_Task to carry out_.
Where a line of the data holds the word "following", copy that line.

- Opening Delimiter -

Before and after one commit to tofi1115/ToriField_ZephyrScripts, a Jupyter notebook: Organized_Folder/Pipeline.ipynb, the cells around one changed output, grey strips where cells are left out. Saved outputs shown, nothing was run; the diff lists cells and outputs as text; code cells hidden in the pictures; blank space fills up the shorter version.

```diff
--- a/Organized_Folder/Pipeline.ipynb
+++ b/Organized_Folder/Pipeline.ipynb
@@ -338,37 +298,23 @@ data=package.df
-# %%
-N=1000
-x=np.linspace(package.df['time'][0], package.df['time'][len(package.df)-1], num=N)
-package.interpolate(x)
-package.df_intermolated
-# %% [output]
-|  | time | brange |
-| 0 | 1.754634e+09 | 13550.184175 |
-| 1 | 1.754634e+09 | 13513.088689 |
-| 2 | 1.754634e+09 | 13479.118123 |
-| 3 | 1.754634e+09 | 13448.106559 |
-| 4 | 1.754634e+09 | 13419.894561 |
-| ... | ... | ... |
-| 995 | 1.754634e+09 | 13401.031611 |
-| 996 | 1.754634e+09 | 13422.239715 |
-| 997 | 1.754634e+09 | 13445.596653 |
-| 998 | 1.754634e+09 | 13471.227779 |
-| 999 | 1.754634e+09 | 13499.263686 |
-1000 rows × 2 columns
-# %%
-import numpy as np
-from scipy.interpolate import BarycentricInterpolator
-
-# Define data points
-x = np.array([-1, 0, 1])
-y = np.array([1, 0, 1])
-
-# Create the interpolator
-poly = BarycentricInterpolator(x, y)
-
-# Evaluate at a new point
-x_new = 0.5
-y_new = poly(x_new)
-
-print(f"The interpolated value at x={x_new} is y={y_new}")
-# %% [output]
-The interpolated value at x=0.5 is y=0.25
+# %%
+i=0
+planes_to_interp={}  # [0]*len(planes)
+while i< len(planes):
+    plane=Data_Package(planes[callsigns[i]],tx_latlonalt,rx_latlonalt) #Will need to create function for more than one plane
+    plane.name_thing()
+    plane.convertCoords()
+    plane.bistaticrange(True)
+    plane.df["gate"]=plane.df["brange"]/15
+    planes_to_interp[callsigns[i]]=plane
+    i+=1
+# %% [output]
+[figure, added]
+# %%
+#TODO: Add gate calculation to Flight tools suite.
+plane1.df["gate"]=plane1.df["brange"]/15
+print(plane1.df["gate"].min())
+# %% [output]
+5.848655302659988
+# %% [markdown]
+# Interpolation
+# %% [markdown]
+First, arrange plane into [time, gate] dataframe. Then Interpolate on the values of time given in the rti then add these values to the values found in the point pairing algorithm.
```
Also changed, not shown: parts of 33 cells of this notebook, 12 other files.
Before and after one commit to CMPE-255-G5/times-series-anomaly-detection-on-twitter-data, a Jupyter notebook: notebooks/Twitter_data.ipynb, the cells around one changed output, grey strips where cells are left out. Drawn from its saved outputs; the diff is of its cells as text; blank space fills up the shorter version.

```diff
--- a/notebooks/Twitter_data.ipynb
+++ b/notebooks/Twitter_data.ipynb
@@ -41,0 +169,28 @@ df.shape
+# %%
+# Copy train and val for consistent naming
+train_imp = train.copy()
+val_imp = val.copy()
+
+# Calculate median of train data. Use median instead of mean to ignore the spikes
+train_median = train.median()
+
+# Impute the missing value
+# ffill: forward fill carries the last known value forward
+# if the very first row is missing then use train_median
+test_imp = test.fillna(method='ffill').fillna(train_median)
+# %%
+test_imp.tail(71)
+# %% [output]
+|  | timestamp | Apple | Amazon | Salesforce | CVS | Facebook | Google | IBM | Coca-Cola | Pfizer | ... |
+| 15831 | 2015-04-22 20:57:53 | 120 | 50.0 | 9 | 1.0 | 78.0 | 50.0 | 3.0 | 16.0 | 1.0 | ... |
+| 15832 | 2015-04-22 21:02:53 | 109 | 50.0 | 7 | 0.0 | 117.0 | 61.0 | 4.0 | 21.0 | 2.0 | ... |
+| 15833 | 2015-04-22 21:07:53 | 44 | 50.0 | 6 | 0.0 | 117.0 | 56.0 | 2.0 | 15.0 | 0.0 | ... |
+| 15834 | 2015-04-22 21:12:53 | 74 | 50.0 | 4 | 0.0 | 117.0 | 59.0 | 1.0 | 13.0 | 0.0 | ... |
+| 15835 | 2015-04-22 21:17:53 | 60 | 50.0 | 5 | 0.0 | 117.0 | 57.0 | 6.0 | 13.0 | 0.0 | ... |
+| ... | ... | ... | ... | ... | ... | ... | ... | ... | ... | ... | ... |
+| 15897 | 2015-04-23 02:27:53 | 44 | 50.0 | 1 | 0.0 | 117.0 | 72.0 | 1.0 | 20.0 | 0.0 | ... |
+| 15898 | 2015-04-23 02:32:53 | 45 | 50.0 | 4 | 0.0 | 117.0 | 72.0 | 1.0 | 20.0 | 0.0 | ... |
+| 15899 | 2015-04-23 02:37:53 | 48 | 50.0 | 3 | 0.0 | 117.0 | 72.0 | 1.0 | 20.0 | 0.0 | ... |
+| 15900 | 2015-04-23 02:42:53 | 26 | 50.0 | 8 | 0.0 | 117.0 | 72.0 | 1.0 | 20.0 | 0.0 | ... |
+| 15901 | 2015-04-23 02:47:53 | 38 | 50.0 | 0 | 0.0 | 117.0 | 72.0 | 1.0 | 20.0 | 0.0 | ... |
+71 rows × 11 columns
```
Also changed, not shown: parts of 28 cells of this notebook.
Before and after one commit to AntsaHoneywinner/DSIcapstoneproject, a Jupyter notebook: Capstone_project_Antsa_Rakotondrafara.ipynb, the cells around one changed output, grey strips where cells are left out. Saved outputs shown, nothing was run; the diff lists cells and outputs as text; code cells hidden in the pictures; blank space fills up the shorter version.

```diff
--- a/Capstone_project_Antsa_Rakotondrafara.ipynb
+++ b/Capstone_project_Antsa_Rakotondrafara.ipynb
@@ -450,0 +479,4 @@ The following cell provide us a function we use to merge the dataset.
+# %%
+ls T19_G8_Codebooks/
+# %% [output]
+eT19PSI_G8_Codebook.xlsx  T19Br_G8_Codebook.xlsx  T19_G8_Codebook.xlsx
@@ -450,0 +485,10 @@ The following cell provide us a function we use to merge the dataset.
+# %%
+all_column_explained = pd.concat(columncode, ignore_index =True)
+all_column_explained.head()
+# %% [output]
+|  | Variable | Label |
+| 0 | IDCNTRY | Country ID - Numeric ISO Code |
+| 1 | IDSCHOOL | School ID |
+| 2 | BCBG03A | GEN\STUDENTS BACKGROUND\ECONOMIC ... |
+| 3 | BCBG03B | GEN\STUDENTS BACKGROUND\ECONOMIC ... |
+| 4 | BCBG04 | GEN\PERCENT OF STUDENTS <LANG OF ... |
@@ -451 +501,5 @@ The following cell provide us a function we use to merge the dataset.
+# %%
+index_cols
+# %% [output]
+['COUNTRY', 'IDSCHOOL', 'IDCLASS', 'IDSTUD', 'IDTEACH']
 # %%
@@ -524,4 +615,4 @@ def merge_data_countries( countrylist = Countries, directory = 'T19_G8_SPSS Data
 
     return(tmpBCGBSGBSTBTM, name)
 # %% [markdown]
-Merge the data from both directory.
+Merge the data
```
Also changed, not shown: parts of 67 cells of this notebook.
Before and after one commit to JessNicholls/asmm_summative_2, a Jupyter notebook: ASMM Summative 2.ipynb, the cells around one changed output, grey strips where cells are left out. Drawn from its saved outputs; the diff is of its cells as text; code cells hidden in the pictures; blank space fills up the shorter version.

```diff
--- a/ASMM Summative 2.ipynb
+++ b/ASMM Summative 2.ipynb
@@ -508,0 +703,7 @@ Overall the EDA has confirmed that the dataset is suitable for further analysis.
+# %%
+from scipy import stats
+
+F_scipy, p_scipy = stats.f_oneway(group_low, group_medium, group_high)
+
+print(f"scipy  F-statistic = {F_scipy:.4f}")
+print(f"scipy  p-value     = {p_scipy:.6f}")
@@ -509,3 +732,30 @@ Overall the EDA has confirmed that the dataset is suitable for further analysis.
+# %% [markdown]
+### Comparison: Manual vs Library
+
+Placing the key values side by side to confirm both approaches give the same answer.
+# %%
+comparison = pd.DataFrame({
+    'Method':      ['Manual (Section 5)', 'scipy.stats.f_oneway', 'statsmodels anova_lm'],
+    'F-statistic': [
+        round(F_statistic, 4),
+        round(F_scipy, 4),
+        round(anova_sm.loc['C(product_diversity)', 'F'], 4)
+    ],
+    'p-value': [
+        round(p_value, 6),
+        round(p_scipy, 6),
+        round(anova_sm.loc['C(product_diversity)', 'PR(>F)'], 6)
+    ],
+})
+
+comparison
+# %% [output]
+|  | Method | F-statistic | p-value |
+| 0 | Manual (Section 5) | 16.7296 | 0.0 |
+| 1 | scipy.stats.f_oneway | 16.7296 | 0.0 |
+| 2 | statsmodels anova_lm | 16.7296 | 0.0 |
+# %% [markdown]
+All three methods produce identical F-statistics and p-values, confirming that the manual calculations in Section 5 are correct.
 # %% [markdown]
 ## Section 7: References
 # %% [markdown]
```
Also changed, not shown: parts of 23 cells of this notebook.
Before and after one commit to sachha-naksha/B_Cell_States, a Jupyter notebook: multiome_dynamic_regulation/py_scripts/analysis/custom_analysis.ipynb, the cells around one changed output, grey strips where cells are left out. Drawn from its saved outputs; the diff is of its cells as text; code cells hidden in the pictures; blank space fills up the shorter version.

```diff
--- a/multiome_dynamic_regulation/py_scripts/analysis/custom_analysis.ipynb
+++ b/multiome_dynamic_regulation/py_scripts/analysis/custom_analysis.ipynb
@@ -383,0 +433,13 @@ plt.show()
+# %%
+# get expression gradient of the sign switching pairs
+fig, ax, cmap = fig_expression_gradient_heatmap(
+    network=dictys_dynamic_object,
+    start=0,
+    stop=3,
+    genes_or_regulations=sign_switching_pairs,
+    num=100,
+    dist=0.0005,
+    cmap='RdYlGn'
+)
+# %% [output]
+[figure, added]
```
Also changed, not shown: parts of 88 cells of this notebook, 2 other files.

- Closing Delimiter -

_Answer to this problem_.
@@ -450,0 +479,4 @@ The following cell provide us a function we use to merge the dataset.
@@ -450,0 +485,10 @@ The following cell provide us a function we use to merge the dataset.
@@ -451 +501,5 @@ The following cell provide us a function we use to merge the dataset.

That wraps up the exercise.